The fact that the Congress president has put no full-stops on the cutting of subsidies and the deregulation of first petrol and now diesel, which affects the prices of essential commodities, the farming sector etc implies her approval to the decisions being taken by the government, say Congress leaders.
It is also learnt that chief ministers of Congress-ruled states are expected to be put on the mat and asked questions during the Shivir on various aspects of governance, development and in particular regarding the implementation of centrally funded schemes. The youth brigade is likely to ask state leaders questions on the manner in which the states are being run.
This aspect has come on the agenda amid rising worries within the party leadership that with some 10 states moving towards elections this year and the general elections slated for 2014, there is palpable worry that the chief ministers have not been able leave as much of a mark as the leadership desired.

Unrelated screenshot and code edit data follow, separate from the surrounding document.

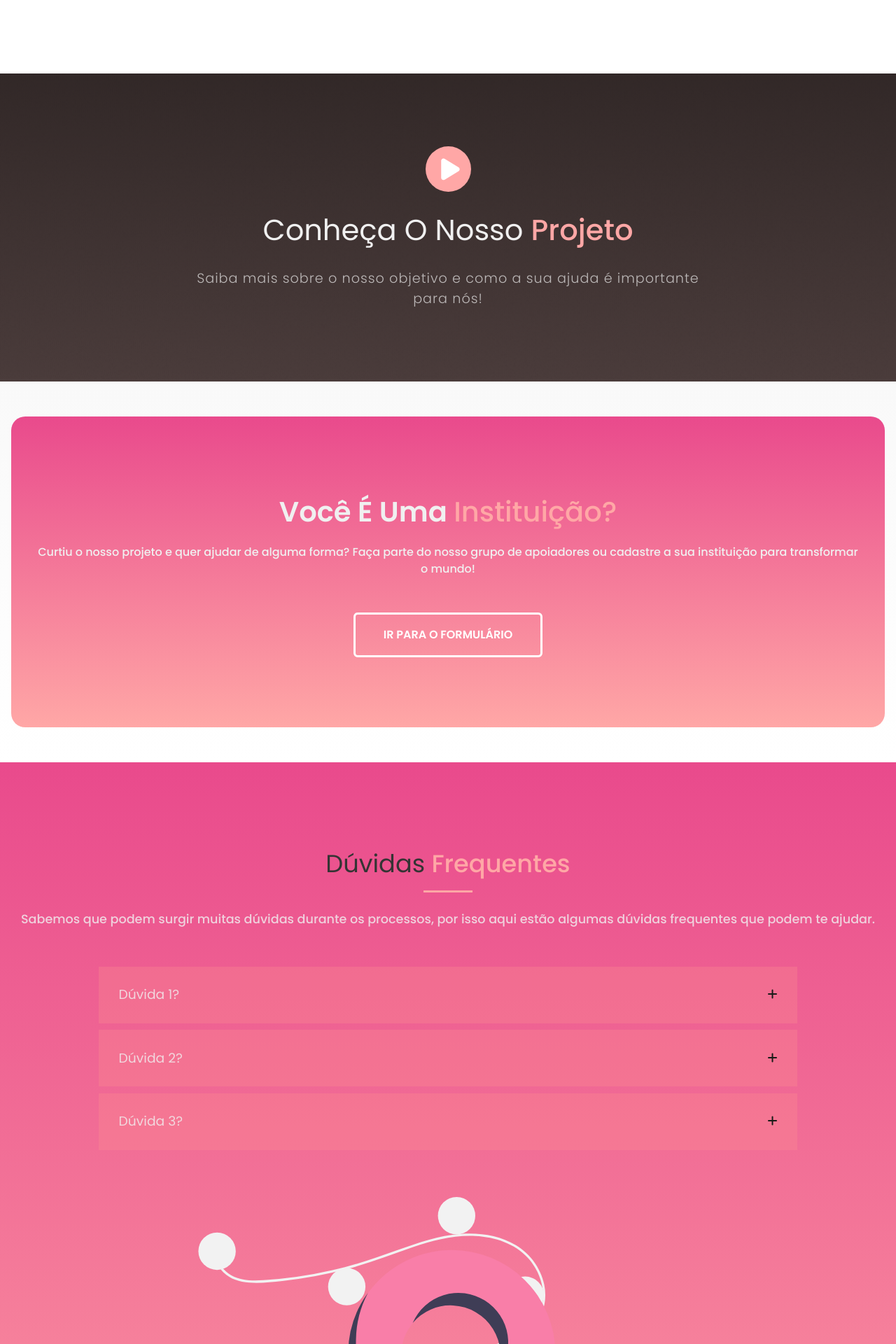
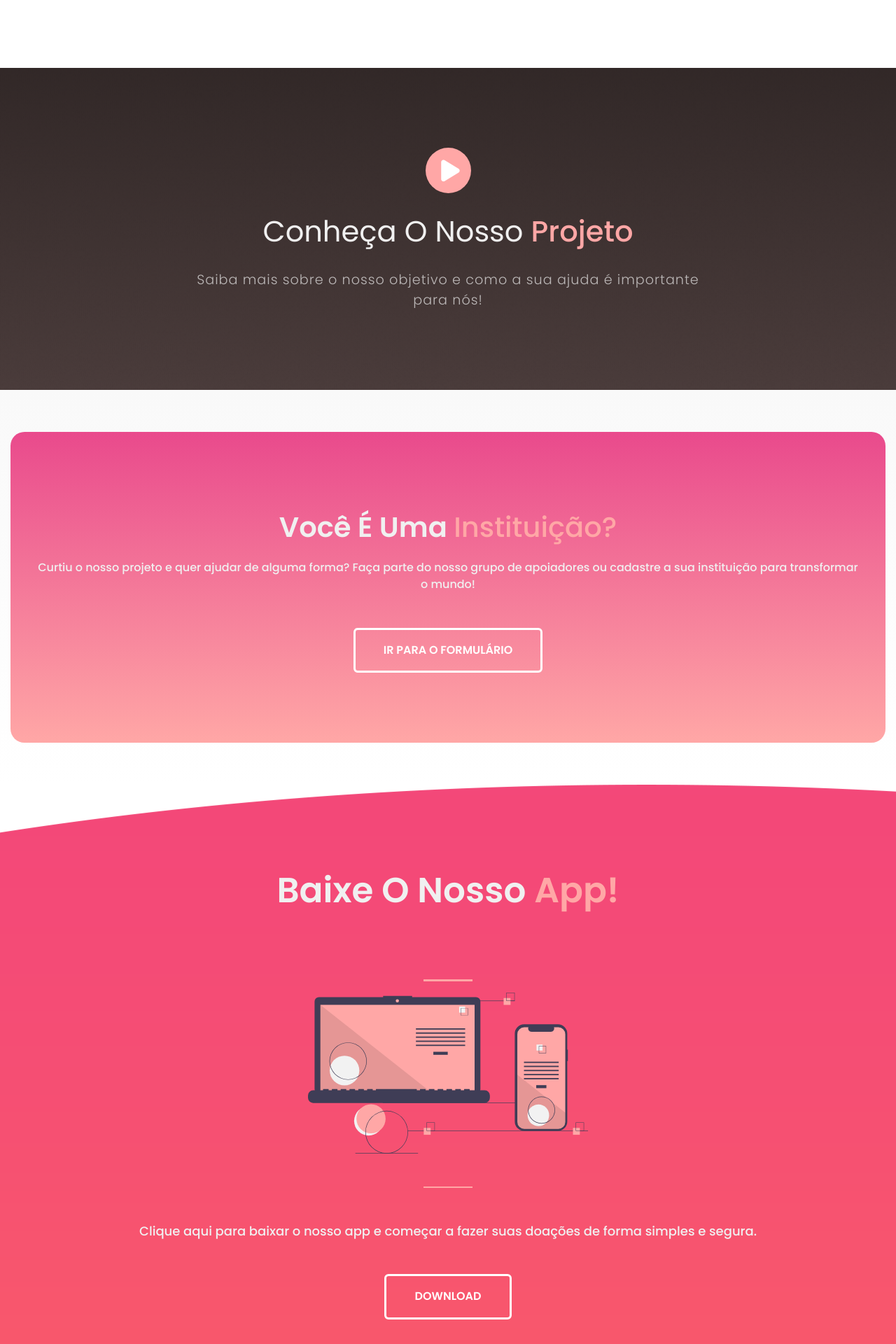
Before and after one commit to CamilleGFAlmeida/donatio, a PHP site: page /prototipo/index.html in a window 1280 px wide. Shown: the part 2320-4240 px from the top of the page at 70% size. Run offline with PHP 8.4, Linux system fonts and the light colour scheme; some libraries are stand-ins or nearby versions.

Commit message:
atualização
atz

```diff
--- a/site/prototipo/css/main.css
+++ b/site/prototipo/css/main.css
@@ -55,11 +55,13 @@
  * #SCROLLBAR CUSTOM
 \*-----------------------------------*/
 ::-webkit-scrollbar {
-    width: 12px;
+    width: 14px;
+    border-radius: 15px;
 }
 
-::-webkit-scrollbar-track {
-    background:linear-gradient(#e94a8c, #f811ab);
+::-webkit-scrollbar-thumb {
+    background:linear-gradient(#e94a8c, #FFA7A6);
+    border-radius: 15px;
 }
 
 /* setup & reusable stylings */
@@ -172,7 +174,7 @@
     width: 27ch;
     white-space: nowrap;
     overflow: hidden;
-    animation: typing 8s steps(27), blinking 0.6s;
+    animation: typing 12s steps(27), blinking 0.6s;
 }
 
 @keyframes typing {
@@ -205,6 +207,7 @@
     flex-direction: column;
     justify-content: stretch;
 }
+
 .navbar{
     position: fixed;
     top: 0;
@@ -321,8 +324,8 @@
   z-index: 1;
   background: url("../assets/about-bg.png") no-repeat;
   background-position: center;
-  background-size: cover;
-  padding: 120px 0;
+  /*background-size: cover; */
+  padding: 6rem 0; /* 120px */
   text-align: center;
 }
 
@@ -489,6 +492,77 @@
 .btn:hover {
     color: var(--night-rider);
     transition: var(--transition);
+}
+
+/*-----------------------------------*\
+ * #APP SECTION
+\*-----------------------------------*/
+#boxes-text-modify-title-app { /* titulo da pagina */
+     font-weight: 600;
+     font-size: 50px;
+     color: var(--white-smoke);
+     text-align: center;
+     margin-bottom: 6rem;
+}
+
+#boxes-text-subtitle-app { /* subtitulo de texto */
+    font-size: large; /* ADD */
+    font-weight: 500;
+    text-align: center;
+    margin: 3rem;
+    color: var(--white-smoke);
+
+}
+
+.about-app { /* App Container */
+  position: relative;
+  z-index: 1;
+  background: url("../assets/about-bg.png") no-repeat;
+  /*background-position: center;  testar devtools */
+  /*background-size: cover; testar devtools */
+  padding: 100px 0;
+  text-align: center;
+}
+
+.container {
+    padding: 10px 15px;
+}
+
+.about-card .card-title {
+    padding-inline: 40px;
+}
+
+.about-bottom-banner {
+    max-width: 400px;
+    margin-inline: auto;
+    margin-bottom: 40px;
+}
+
+.about-bottom-content { padding-inline: 50px; }
+
+.about-top .section-title { margin-bottom: 20px; }
+
+.about-top .section-title { margin-bottom: 20px; }
+
+.about-top .section-text {
+  color: var(--white);
+  font-size: var(--fs-4);
+  margin-bottom: 60px;
+}
+
+.about-list {
+  display: grid;
+  grid-template-columns: 1fr;
+  gap: 30px;
+}
+
+.about-bottom-banner img {
+  width: 100%;
+  height: 100%;
+}
+
+.about-bottom .section-title {
+     margin-bottom: 40px;
 }
 
 
@@ -728,10 +802,10 @@
 /* footer */
 .footer{
     text-align: center;
-    background: var(--black);
+    background: var(--night-rider);
     color: var(--white-smoke);
     padding: 2rem 0;
-    height: 60vh; /* 50vh */
+    height: 40vh; /* 50vh */
 }
 .footer .text{
     opacity: 0.8;
--- a/site/prototipo/index.html
+++ b/site/prototipo/index.html
@@ -37,7 +37,7 @@
       <nav class = "navbar">
         <div class = "container">
           <div class = "brand-and-toggler">
-            <a href = "index.html" class = "navbar-brand">Donatio<span>.</span></a>
+           <a href = "index.html" class = "navbar-brand">Donatio<span>.</span></a>
             <button type = "button" class = "navbar-toggler" id = "navbar-toggler">
               <i class = "fas fa-bars"></i>
             </button>
@@ -48,17 +48,23 @@
               <li class = "nav-item">
                 <a href = "#inicio" class = "nav-link">Início</a>
               </li>
+                <li class = "nav-item">
+                <a href = "#organizate" class = "nav-link">Organização</a>
+              </li>
               <li class = "nav-item">
                 <a href = "#feature" class = "nav-link">Sobre nós</a>
               </li>
-              <li class = "nav-item">
-                <a href = "#organizate" class = "nav-link">Organização</a>
+                <li class = "nav-item">
+                <a href = "#video" class = "nav-link">Projeto</a>
+              </li>
+               <li class = "nav-item">
+                <a href = "#institution" class = "nav-link">Instituição</a>
+              </li>
+               <li class = "nav-item">
+                <a href = "#app" class = "nav-link">APP</a>
               </li>
               <li class = "nav-item">
                 <a href = "#faq" class = "nav-link">FAQ</a>
-              </li>
-              <li class = "nav-item">
-                <a href = "#video" class = "nav-link">Projeto</a>
               </li>
               <li class = "nav-item">
                 <a href = "#contact" class = "nav-link">Contato</a>
@@ -101,7 +107,7 @@
             <span><i class="fa-sharp fa-solid fa-hand-holding-heart"></i></span>
             <h2 id="boxes-text-modify">Garantia de Segurança</h2>
             <div class = "line"></div>
-            <p class = "text">Prezamos pela segurança do seus dados e para isso contamos com uma criptografia para cada usuário. Seus dados estão protegidos durante e depois da doação, sendo usuário institucional ou usuário jurídico/físico.</p>
+            <p class = "text">Prezamos pela segurança de seus dados e para isso contamos com uma criptografia para cada usuário. Seus dados estarão protegidos durante e depois da doação, sendo usuário institucional ou usuário jurídico/físico.</p>
           </div>
 
           <div class = "detail-item wow animate__animated animate__fadeInRight animate__slow">
@@ -173,7 +179,7 @@
         - #CTA
       -->
 
-      <section class="cta">
+      <section class="cta" id="institution">
         <div class="container">
 
           <div class="cta-card">
@@ -189,6 +195,39 @@
               <a href="#"><button type="submit" class="btn">Ir para o formulário</button></a>
 
             </form>
+
+          </div>
+
+        </div>
+      </section>
+
+      <!-- App Section -->
+
+        <section class="about-app" id="app">
+        <div class="container">
+
+            <div class="about-bottom">
+
+
+              <h2 id="boxes-text-modify-title-app">Baixe o nosso <span class="color-point">App!</span></h2>
+              <div class="line-text-subtitle"></div>
+
+            <div class="about-bottom-content">
+
+             <!-- <h2 id="boxes-text-modify-title-app">Baixe o nosso <span class="color-point">App!</span></h2>-->
+
+              <figure class="about-bottom-banner">
+              <img src="./assets/app2.svg" alt="about banner" class="about-banner">
+            </figure>
+             <div class="line-text-subtitle"></div>
+
+              <p id="boxes-text-subtitle-app">
+               Clique aqui para baixar o nosso app e começar a fazer suas doações de forma simples e segura.
+              </p>
+
+              <a href="#linkdoapp" target="_blank"><button class="btn">Download</button></a>
+
+            </div>
 
           </div>
 
@@ -356,7 +395,8 @@
               <p class = "text">Lorem ipsum dolor sit amet consectetur adipisicing elit. Fugit nisi quis molestiae autem exercitationem sed, asperiores provident aut, quaerat illo ex reiciendis sapiente voluptas quisquam?</p>
               <p class = "text">Lorem ipsum dolor sit amet consectetur adipisicing elit. Repudiandae, suscipit! Officiis architecto laboriosam harum officia!</p>
             </div>
-            <div class="faq-head-img"><img src="assets/faq.svg"></div>
+            <!-- DIV DA IMAGEM DO FAQ -->
+            <!--<div class="faq-head-img"><img src="assets/faq.svg"></div> -->
           </div>
         </div>
       </div>
@@ -506,13 +546,7 @@
             <i class = "fab fa-instagram"></i>
           </a>
           <a href = "#" class = "center">
-            <i class = "fab fa-linkedin"></i>
-          </a>
-          <a href = "#" class = "center">
             <i class = "fab fa-twitter"></i>
-          </a>
-          <a href = "#" class = "center">
-            <i class = "fab fa-pinterest"></i>
           </a>
         </div>
       </div>
```
Also changed, not shown: site/prototipo/assets/app.svg (added), site/prototipo/assets/app2.svg (added).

The feedback from the various states shows that the opposition ruled states have fared much better in terms of implementing Central schemes and many of them have taken credit for these as though they were state schemes. The same cannot be said for Congress chief ministers said a senior CWC leader.
The Congress-ruled states which are in trouble and where there has been an erosion in the popularity of the Congress are primarily Rajasthan, Haryana, Andhra Pradesh, Uttarakhand and Maharashtra and where questions continue to be raised on the issue of leadership change in these states.
It's after a gap of 10 years that the Congress is holding its brainstorming session. The last one was in Shimla in 2003 where a crucial decision on alliances was taken which catapulted the Congress to power at the centre with its allies in tow.
There is no such confusion over alliances now in 2013. Having been in power for two terms, the worry now is how to minimise the anti-incumbency, how to win back the support of the aam admi, how to bring in schemes which will help the party electorally as happened in 2009 but most important of all how to bring down the prices of essential commodities .
As Rahul moves to the centre-stage of the Congress and prepares to take over control, the two-day shivir followed by the AICC meeting is a challenge for him to reconcile the numerous contradictions which exit in the United Progressive Alliance government and at the same time give a clear message to party men on how these issues would be resolved.